The real value of Twitch, as with other live video services, lies in the broadcasters.

Think about where the switching costs reside.  It's not with the viewers.  When I'm reading blogs, I barely notice if an embedded video is hosted by YouTube or Vimeo.  I might notice if it's on Hulu, just because of the incredibly annoying and unskippable ads.

Anyone who owns a blog knows that incumbency is powerful.  Heck, I'm still using Blogger, and that's after I was offered personal help to switch by the folks at Automattic (I swear, Matt, I will get around to it!).

Besides the switching costs, there's the fact that compelling content draws in viewers.  Think of the role of professional sports in traditional TV.  Each time the various sports leagues renegotiate their contracts, we see new records being set.  Owning the TV rights to a major professional sport is a license to print money.

It's not hard to speculate that videogaming, which may very well be the sport of the 21st century, will one day draw similar bidding wars.  Google's just getting a jump on the negotiations by locking in broadcasters now.

Further, videogames are nearly ideal for online video--you don't even need fancy cameras to capture the most detailed of closeups!

Of course, videogames are just the beginning.  There are plenty of other types of killer content for live video, such as sports, live music, and talk shows.  Think about how much Live Nation pays for the rights to a concert tour, or how Oprah made her billions.

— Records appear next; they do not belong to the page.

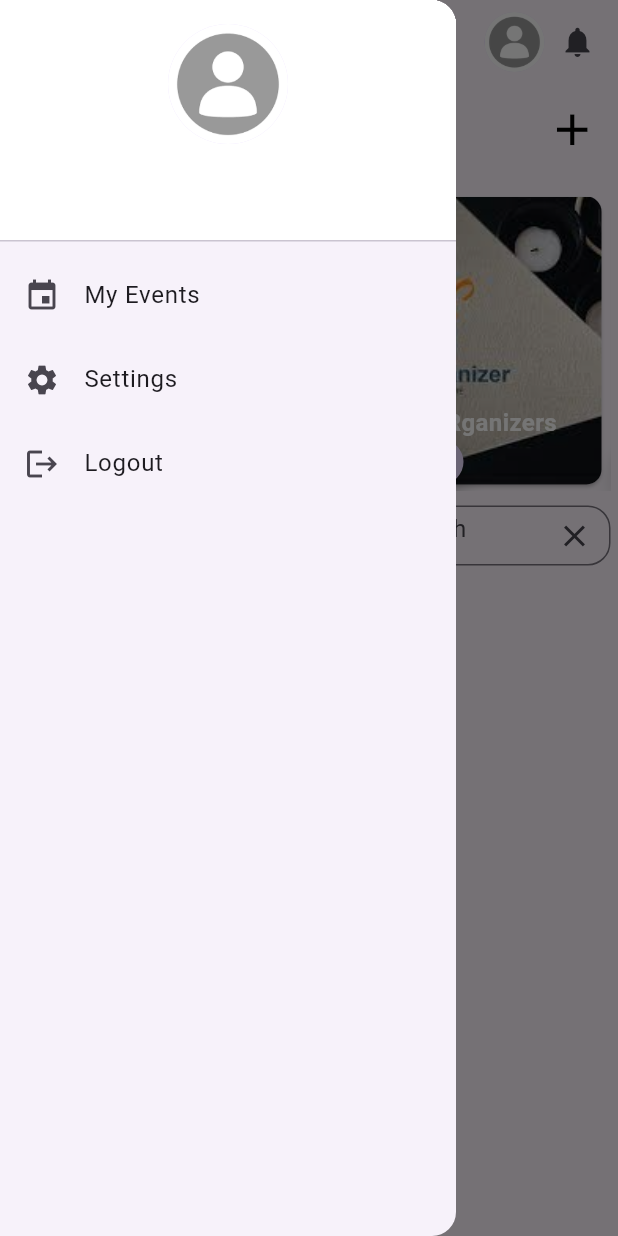
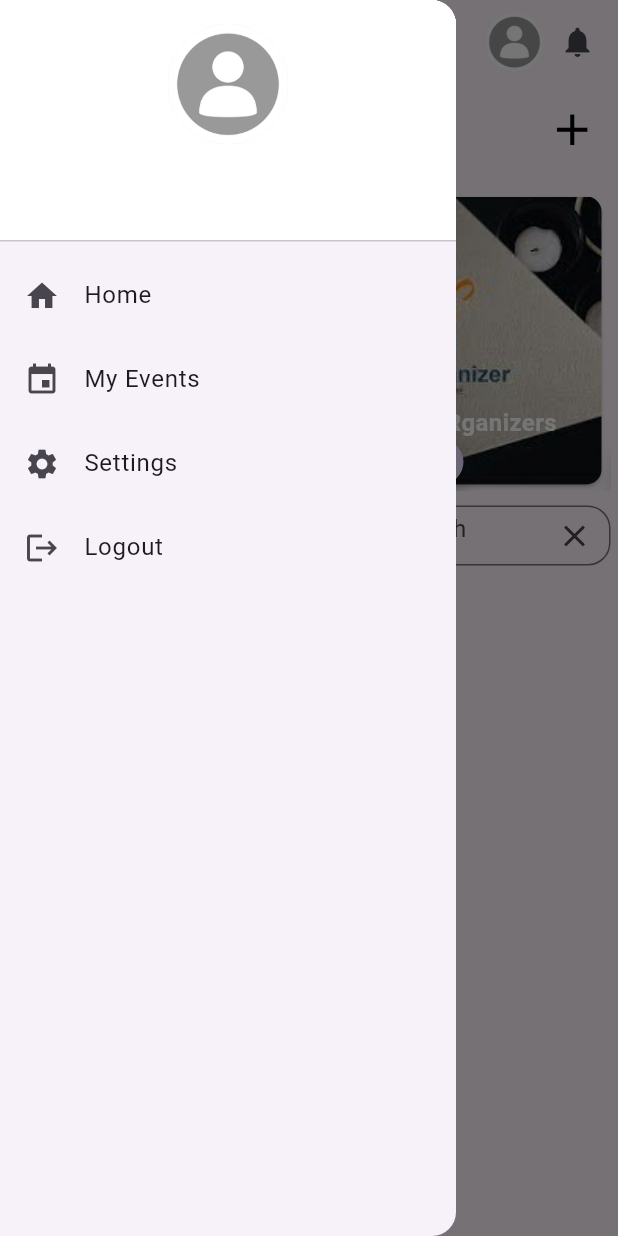
Before and after one commit to NardosYoseph/Flutter-Event-App, a Flutter app: the HomePage screen opened by its route, with the side drawer open, on a phone screen of 412 x 824 dp. Run offline on Flutter 3.47's test engine with Material 3 defaults, Android fonts, the phone set to English and light mode, and no system bars; our stand-ins replace dio, firebase_auth, firebase_core, firebase_storage, flutter_secure_storage, get and 5 more; missing offline and left inert: dart:ffi, http_interceptor; accounts and stored records are empty.

Commit message:
wip:event organizers

```diff
--- a/lib/app/controllers/user_conrollers/user_controller.dart
+++ b/lib/app/controllers/user_conrollers/user_controller.dart
@@ -14,8 +14,12 @@ Future<User?> fetchUserById(String? id) async{
 }
 
 Future<List<Event>?> findUserEvents(String? userId) async{
+  try{
 List<Event>  events =await _userService.findUserEvents(userId);
   print(events);
   return events;
+  }catch(error){
+    return null;
+  }
 }
 }
--- a/lib/app/models/event/eventModel.dart
+++ b/lib/app/models/event/eventModel.dart
@@ -71,6 +71,6 @@ Map<String, dynamic> toJson() => {
     'image': image,
     'rate': rate,
     'price': price,
-    'totalTickets': availableTickets,
+    'availableTickets': availableTickets,
   };
 }
--- a/lib/app/services/userService/user_service.dart
+++ b/lib/app/services/userService/user_service.dart
@@ -17,7 +17,8 @@ class UserService{
   }}
 
   Future<List<Event>> findUserEvents(String? userId) async{
- final response = await ApiHandler().get("/user/findUserEvents/$userId");
+    print(userId);
+ final response = await ApiHandler().get('/user/findUserEvents/$userId');
   if (response != null) {
     print(response);
       List<Event> events = (response['events'] as List<dynamic>)
--- a/lib/app/view/event/widgets/menu_bar.dart
+++ b/lib/app/view/event/widgets/menu_bar.dart
@@ -48,6 +48,11 @@ class MySidebar extends StatelessWidget {
               ],
             ),
           ),
+            ListTile(
+            leading: const Icon(Icons.home),
+            title: const Text('Home'),
+          onTap: () => Get.toNamed("/homepage"), // Replace with your action
+          ),
           ListTile(
             leading: const Icon(Icons.event),
             title: const Text('My Events'),
```
Also changed, not shown: lib/app/view/event/pages/my_event_page.dart (+7 -4 lines).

Twitch has about 1 million broadcasters per month.  $1,000 per monthly broadcaster is a pretty hefty price, one which other live video companies will be hard pressed to refuse.

Disclosure: I own stock in Ustream.tv, a live video service that has 77 million monthly viewers...and 2 million broadcasters.